Brief: In your copy, leave out the pictures and repeat every record exactly.

Saved data entries:
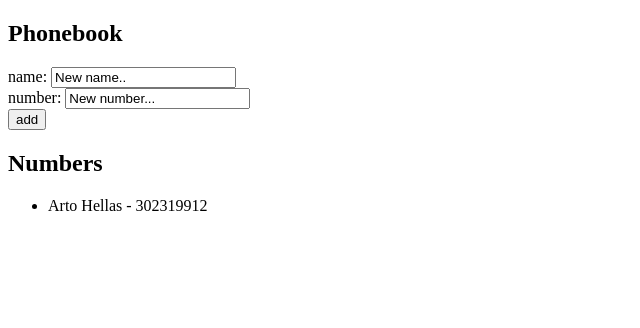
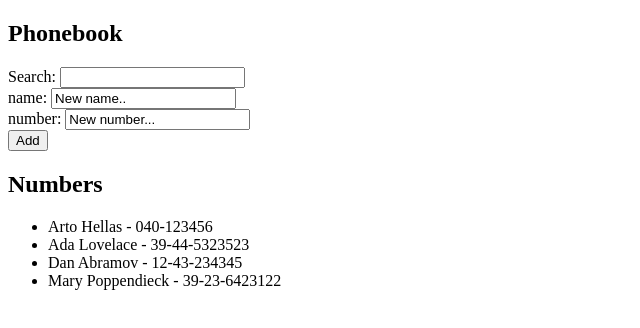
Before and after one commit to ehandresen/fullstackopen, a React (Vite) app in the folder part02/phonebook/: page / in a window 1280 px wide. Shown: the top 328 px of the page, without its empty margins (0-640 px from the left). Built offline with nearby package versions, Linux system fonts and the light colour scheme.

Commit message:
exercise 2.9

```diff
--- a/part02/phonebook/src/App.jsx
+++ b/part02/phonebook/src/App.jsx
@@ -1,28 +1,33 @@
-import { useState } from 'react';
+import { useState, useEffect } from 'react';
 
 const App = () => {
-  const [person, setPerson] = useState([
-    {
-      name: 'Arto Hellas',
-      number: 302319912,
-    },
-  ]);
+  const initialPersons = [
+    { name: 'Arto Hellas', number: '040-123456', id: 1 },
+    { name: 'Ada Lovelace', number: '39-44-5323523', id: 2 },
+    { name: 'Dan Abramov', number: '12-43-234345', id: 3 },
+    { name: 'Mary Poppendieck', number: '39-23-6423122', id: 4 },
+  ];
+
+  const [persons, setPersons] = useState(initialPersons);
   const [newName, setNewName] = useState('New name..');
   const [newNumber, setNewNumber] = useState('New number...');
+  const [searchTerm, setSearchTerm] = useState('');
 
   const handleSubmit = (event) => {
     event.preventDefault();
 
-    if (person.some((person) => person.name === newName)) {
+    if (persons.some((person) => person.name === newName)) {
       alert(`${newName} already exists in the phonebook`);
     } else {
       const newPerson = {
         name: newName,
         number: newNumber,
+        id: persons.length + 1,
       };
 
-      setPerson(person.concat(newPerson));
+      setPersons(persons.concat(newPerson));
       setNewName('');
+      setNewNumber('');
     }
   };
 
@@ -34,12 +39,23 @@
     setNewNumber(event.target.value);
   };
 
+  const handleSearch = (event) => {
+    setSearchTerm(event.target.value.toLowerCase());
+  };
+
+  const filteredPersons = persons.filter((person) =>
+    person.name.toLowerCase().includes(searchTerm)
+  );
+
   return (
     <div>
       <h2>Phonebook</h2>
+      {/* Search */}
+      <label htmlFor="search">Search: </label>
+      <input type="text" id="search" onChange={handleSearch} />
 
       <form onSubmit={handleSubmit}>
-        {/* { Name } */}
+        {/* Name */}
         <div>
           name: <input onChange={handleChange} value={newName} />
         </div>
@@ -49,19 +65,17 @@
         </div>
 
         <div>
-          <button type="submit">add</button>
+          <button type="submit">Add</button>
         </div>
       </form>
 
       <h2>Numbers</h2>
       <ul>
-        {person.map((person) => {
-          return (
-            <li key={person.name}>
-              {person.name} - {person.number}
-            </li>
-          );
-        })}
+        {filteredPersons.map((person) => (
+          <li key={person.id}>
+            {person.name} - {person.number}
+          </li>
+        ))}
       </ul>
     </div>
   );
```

Output of the task:
Before and after one commit to ehandresen/fullstackopen, a React (Vite) app in the folder part02/phonebook/: page / in a window 1280 px wide. Shown: the top 328 px of the page, without its empty margins (0-640 px from the left). Built offline with nearby package versions, Linux system fonts and the light colour scheme.

Commit message:
exercise 2.9

```diff
--- a/part02/phonebook/src/App.jsx
+++ b/part02/phonebook/src/App.jsx
@@ -1,28 +1,33 @@
-import { useState } from 'react';
+import { useState, useEffect } from 'react';
 
 const App = () => {
-  const [person, setPerson] = useState([
-    {
-      name: 'Arto Hellas',
-      number: 302319912,
-    },
-  ]);
+  const initialPersons = [
+    { name: 'Arto Hellas', number: '040-123456', id: 1 },
+    { name: 'Ada Lovelace', number: '39-44-5323523', id: 2 },
+    { name: 'Dan Abramov', number: '12-43-234345', id: 3 },
+    { name: 'Mary Poppendieck', number: '39-23-6423122', id: 4 },
+  ];
+
+  const [persons, setPersons] = useState(initialPersons);
   const [newName, setNewName] = useState('New name..');
   const [newNumber, setNewNumber] = useState('New number...');
+  const [searchTerm, setSearchTerm] = useState('');
 
   const handleSubmit = (event) => {
     event.preventDefault();
 
-    if (person.some((person) => person.name === newName)) {
+    if (persons.some((person) => person.name === newName)) {
       alert(`${newName} already exists in the phonebook`);
     } else {
       const newPerson = {
         name: newName,
         number: newNumber,
+        id: persons.length + 1,
       };
 
-      setPerson(person.concat(newPerson));
+      setPersons(persons.concat(newPerson));
       setNewName('');
+      setNewNumber('');
     }
   };
 
@@ -34,12 +39,23 @@
     setNewNumber(event.target.value);
   };
 
+  const handleSearch = (event) => {
+    setSearchTerm(event.target.value.toLowerCase());
+  };
+
+  const filteredPersons = persons.filter((person) =>
+    person.name.toLowerCase().includes(searchTerm)
+  );
+
   return (
     <div>
       <h2>Phonebook</h2>
+      {/* Search */}
+      <label htmlFor="search">Search: </label>
+      <input type="text" id="search" onChange={handleSearch} />
 
       <form onSubmit={handleSubmit}>
-        {/* { Name } */}
+        {/* Name */}
         <div>
           name: <input onChange={handleChange} value={newName} />
         </div>
@@ -49,19 +65,17 @@
         </div>
 
         <div>
-          <button type="submit">add</button>
+          <button type="submit">Add</button>
         </div>
       </form>
 
       <h2>Numbers</h2>
       <ul>
-        {person.map((person) => {
-          return (
-            <li key={person.name}>
-              {person.name} - {person.number}
-            </li>
-          );
-        })}
+        {filteredPersons.map((person) => (
+          <li key={person.id}>
+            {person.name} - {person.number}
+          </li>
+        ))}
       </ul>
     </div>
   );
```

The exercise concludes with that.